Bryce naturally thinks Bryan is really good:
He’s one of the most dominating left-handed pitchers I’ve seen in my life. My brother’s pretty good and I wouldn’t say it if he wasn’t.
Perhaps, but Bryan Harper has a 5.40 ERA and 18/17 K/BB ratio as a reliever this season. For now at least Bryce should probably stick to hitting rather than scouting.
Adam Kilgore of the Washington Post speculates that the Nationals might send Bryan Harper to Single-A to play with Bryce. If they can sign him, of course. The 6-foot-5 southpaw still has one more season of eligibility left and could opt to return to school.
A Solar Eclipse
by Ella Wheeler Wilcox
In that great journey of the stars through space
About the mighty, all-directing Sun,
The pallid, faithful Moon, has been the one
Companion of the Earth. Her tender face,
Pale with the swift, keen purpose of that race,
Which at Time’s natal hour was first begun,
Shines ever on her lover as they run
And lights his orbit with her silvery smile.
Sometimes such passionate love doth in her rise,
Down from her beaten path she softly slips,
And with her mantle veils the Sun’s bold eyes,
Then in the gloaming finds her lover’s lips.
While far and near the men our world call wise
See only that the Sun is in eclipse.
Over the weekend the World Umpires Association — the umpire’s union — launched a protest in response to what it feels is Major League Baseball’s failure to adequately address the “escalating attacks” on the men in blue. They were specifically upset that Ian Kinsler didn’t get suspended for his remarks in which he said that Angel Hernandez should get out of the umpiring business because he’s terrible. Apparently to umpires truth is no defense. In any event, they wore white wristbands Saturday night as a sign of solidarity or whatever.
Now that’s over, it seems. At least for the time being. The Association released this statement yesterday afternoon:

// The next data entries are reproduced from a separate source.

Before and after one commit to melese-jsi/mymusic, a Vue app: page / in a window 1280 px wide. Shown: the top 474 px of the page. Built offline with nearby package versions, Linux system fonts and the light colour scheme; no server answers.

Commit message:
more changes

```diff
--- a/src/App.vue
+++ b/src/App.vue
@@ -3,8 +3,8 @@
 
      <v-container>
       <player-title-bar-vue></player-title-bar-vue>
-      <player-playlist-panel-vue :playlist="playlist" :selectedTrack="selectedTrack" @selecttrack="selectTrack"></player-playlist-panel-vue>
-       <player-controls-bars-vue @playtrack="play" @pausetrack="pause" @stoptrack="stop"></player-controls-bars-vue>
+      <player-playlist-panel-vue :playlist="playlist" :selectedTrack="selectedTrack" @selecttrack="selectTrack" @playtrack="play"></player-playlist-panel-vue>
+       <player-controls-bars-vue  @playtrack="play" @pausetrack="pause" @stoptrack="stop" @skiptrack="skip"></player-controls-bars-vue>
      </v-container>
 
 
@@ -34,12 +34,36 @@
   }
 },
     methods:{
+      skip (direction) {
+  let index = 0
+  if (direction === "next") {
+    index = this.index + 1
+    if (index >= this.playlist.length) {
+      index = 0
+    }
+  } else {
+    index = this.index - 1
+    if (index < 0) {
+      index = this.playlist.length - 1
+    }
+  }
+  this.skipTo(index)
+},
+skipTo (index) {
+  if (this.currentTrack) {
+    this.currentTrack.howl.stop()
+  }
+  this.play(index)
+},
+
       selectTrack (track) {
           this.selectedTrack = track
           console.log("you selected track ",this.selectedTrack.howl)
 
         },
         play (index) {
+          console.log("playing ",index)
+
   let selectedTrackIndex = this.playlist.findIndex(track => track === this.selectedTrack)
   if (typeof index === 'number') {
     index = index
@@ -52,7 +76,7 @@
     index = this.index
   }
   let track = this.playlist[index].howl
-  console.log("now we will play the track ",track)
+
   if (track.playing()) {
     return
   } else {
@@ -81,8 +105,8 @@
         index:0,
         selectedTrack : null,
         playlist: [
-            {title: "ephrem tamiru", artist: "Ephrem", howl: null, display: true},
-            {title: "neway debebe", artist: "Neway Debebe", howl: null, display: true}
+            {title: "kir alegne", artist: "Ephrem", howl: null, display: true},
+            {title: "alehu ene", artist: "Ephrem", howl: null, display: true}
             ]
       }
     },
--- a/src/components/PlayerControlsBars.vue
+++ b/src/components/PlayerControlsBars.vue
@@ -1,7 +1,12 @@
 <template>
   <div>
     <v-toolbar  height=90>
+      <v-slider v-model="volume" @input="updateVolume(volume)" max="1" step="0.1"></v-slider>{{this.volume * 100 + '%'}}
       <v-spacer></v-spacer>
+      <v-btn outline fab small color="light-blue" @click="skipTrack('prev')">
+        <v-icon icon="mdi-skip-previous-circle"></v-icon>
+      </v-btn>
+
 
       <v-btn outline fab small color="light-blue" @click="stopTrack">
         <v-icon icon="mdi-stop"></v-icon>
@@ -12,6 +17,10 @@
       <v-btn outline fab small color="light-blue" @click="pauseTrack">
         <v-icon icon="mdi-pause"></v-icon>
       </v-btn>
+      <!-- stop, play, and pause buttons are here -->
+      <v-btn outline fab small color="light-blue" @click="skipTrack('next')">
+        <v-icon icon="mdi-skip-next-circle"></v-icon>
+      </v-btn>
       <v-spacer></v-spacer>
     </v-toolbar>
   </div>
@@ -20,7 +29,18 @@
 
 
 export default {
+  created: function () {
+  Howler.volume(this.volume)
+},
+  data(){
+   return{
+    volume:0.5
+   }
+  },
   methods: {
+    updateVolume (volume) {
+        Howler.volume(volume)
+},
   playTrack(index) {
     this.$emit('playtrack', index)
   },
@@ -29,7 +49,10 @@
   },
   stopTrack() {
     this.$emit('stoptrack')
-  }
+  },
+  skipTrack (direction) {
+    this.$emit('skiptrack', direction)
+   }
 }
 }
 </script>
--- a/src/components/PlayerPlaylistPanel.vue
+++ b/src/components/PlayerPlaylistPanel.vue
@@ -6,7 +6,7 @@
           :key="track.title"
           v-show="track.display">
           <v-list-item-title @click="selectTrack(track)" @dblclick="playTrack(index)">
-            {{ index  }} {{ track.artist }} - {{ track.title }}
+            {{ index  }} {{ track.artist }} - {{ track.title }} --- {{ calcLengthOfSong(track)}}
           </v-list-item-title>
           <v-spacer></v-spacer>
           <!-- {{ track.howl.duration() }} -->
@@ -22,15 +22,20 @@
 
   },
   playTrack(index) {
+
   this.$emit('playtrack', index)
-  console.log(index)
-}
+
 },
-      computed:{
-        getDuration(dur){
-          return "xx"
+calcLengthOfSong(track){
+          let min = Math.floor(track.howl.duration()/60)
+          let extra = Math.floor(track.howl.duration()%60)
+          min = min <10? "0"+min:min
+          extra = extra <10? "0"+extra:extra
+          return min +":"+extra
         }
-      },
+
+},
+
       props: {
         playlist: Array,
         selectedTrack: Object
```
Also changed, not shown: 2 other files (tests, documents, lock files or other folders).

“Today, WUA members agreed to the Commissioner’s proposal to meet with the Union’s Governing Board to discuss the concerns on which our white wristband protest is based. We appreciate the Commissioner’s willingness to engage seriously on verbal attacks and other important issues that must be addressed. To demonstrate our good faith, MLB Umpires will remove the protest white wristbands pending the requested meeting.”
As many noted over the weekend — most notably Emma Span of Sports Illustrated — this protest was, at best, tone deaf. While officials are, obviously, due proper respect, a player jawing at an umpire is neither unprecedented nor very serious compared to, well, almost anything that goes on in the game or in society. At a time when people are literally taking to the streets to protest white supremacy, Neo-Nazis and the KKK, asking folks to spare thoughts for some people who sometimes have to take guff over ball and strike calls is not exactly a cause that is going to draw a ton of sympathy. And that’s before you address the fact that the umpires are not innocent when it comes to stoking the animosity between themselves and the players.
I wouldn’t expect to hear too much more out of this other than, perhaps, a relatively non-committal statement from Major League Baseball and a relatively detail-free declaration of victory by the umpires after their meeting.